- Opening Delimiter -
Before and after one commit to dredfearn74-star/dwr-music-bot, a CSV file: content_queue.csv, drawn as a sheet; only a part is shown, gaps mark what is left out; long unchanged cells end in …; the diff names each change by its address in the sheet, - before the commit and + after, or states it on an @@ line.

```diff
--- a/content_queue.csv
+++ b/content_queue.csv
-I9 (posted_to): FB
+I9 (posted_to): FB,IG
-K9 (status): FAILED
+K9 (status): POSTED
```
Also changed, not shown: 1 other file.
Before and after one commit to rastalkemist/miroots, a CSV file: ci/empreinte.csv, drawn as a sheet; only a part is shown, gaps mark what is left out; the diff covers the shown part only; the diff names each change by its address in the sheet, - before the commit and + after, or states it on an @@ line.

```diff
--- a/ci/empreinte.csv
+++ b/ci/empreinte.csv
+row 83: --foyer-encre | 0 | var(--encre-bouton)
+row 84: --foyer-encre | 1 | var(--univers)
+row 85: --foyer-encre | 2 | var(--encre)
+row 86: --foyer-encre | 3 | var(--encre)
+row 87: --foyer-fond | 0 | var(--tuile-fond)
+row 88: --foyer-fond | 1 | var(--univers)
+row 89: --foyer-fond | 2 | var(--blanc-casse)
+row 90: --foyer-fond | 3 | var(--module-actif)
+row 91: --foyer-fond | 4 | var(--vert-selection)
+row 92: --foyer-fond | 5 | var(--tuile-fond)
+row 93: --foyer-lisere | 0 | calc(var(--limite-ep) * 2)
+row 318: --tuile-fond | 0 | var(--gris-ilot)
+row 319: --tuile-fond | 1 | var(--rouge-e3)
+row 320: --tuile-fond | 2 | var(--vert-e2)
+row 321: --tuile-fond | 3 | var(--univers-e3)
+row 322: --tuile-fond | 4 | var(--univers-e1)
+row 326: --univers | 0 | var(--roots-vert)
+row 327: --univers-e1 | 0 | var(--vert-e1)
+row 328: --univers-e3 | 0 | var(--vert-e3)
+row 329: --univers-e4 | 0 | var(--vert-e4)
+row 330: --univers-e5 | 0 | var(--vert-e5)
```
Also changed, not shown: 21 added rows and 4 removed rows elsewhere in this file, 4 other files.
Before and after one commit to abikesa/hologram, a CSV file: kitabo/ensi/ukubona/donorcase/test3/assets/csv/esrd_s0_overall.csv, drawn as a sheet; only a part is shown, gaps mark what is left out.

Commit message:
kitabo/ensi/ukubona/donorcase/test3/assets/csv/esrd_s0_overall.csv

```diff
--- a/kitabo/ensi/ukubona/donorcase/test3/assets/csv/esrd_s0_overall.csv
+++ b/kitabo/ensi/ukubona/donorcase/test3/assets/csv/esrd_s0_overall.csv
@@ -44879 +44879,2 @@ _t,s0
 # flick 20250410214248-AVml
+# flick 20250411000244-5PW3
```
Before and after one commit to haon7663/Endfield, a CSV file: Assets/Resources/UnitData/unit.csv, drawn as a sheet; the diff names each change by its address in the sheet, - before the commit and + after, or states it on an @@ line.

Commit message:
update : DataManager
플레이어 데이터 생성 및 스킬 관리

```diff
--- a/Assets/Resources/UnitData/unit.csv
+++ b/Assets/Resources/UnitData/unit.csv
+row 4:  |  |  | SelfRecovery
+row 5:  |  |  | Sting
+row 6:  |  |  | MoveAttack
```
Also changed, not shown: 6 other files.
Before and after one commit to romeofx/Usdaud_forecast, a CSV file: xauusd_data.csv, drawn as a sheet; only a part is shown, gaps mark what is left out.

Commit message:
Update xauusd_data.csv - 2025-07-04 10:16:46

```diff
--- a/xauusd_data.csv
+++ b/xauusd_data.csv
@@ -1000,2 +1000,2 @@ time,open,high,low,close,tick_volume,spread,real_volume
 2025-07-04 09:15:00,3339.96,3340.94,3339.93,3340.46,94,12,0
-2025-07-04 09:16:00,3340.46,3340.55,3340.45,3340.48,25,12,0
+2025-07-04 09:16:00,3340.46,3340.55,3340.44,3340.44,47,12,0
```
- Closing Delimiter -
*WORK REQUIRED:* The whole listing above must be copied exactly.

*TASK RESULT:*
Before and after one commit to dredfearn74-star/dwr-music-bot, a CSV file: content_queue.csv, drawn as a sheet; only a part is shown, gaps mark what is left out; long unchanged cells end in …; the diff names each change by its address in the sheet, - before the commit and + after, or states it on an @@ line.

```diff
--- a/content_queue.csv
+++ b/content_queue.csv
-I9 (posted_to): FB
+I9 (posted_to): FB,IG
-K9 (status): FAILED
+K9 (status): POSTED
```
Also changed, not shown: 1 other file.
Before and after one commit to rastalkemist/miroots, a CSV file: ci/empreinte.csv, drawn as a sheet; only a part is shown, gaps mark what is left out; the diff covers the shown part only; the diff names each change by its address in the sheet, - before the commit and + after, or states it on an @@ line.

```diff
--- a/ci/empreinte.csv
+++ b/ci/empreinte.csv
+row 83: --foyer-encre | 0 | var(--encre-bouton)
+row 84: --foyer-encre | 1 | var(--univers)
+row 85: --foyer-encre | 2 | var(--encre)
+row 86: --foyer-encre | 3 | var(--encre)
+row 87: --foyer-fond | 0 | var(--tuile-fond)
+row 88: --foyer-fond | 1 | var(--univers)
+row 89: --foyer-fond | 2 | var(--blanc-casse)
+row 90: --foyer-fond | 3 | var(--module-actif)
+row 91: --foyer-fond | 4 | var(--vert-selection)
+row 92: --foyer-fond | 5 | var(--tuile-fond)
+row 93: --foyer-lisere | 0 | calc(var(--limite-ep) * 2)
+row 318: --tuile-fond | 0 | var(--gris-ilot)
+row 319: --tuile-fond | 1 | var(--rouge-e3)
+row 320: --tuile-fond | 2 | var(--vert-e2)
+row 321: --tuile-fond | 3 | var(--univers-e3)
+row 322: --tuile-fond | 4 | var(--univers-e1)
+row 326: --univers | 0 | var(--roots-vert)
+row 327: --univers-e1 | 0 | var(--vert-e1)
+row 328: --univers-e3 | 0 | var(--vert-e3)
+row 329: --univers-e4 | 0 | var(--vert-e4)
+row 330: --univers-e5 | 0 | var(--vert-e5)
```
Also changed, not shown: 21 added rows and 4 removed rows elsewhere in this file, 4 other files.
Before and after one commit to abikesa/hologram, a CSV file: kitabo/ensi/ukubona/donorcase/test3/assets/csv/esrd_s0_overall.csv, drawn as a sheet; only a part is shown, gaps mark what is left out.

Commit message:
kitabo/ensi/ukubona/donorcase/test3/assets/csv/esrd_s0_overall.csv

```diff
--- a/kitabo/ensi/ukubona/donorcase/test3/assets/csv/esrd_s0_overall.csv
+++ b/kitabo/ensi/ukubona/donorcase/test3/assets/csv/esrd_s0_overall.csv
@@ -44879 +44879,2 @@ _t,s0
 # flick 20250410214248-AVml
+# flick 20250411000244-5PW3
```
Before and after one commit to haon7663/Endfield, a CSV file: Assets/Resources/UnitData/unit.csv, drawn as a sheet; the diff names each change by its address in the sheet, - before the commit and + after, or states it on an @@ line.

Commit message:
update : DataManager
플레이어 데이터 생성 및 스킬 관리

```diff
--- a/Assets/Resources/UnitData/unit.csv
+++ b/Assets/Resources/UnitData/unit.csv
+row 4:  |  |  | SelfRecovery
+row 5:  |  |  | Sting
+row 6:  |  |  | MoveAttack
```
Also changed, not shown: 6 other files.
Before and after one commit to romeofx/Usdaud_forecast, a CSV file: xauusd_data.csv, drawn as a sheet; only a part is shown, gaps mark what is left out.

Commit message:
Update xauusd_data.csv - 2025-07-04 10:16:46

```diff
--- a/xauusd_data.csv
+++ b/xauusd_data.csv
@@ -1000,2 +1000,2 @@ time,open,high,low,close,tick_volume,spread,real_volume
 2025-07-04 09:15:00,3339.96,3340.94,3339.93,3340.46,94,12,0
-2025-07-04 09:16:00,3340.46,3340.55,3340.45,3340.48,25,12,0
+2025-07-04 09:16:00,3340.46,3340.55,3340.44,3340.44,47,12,0
```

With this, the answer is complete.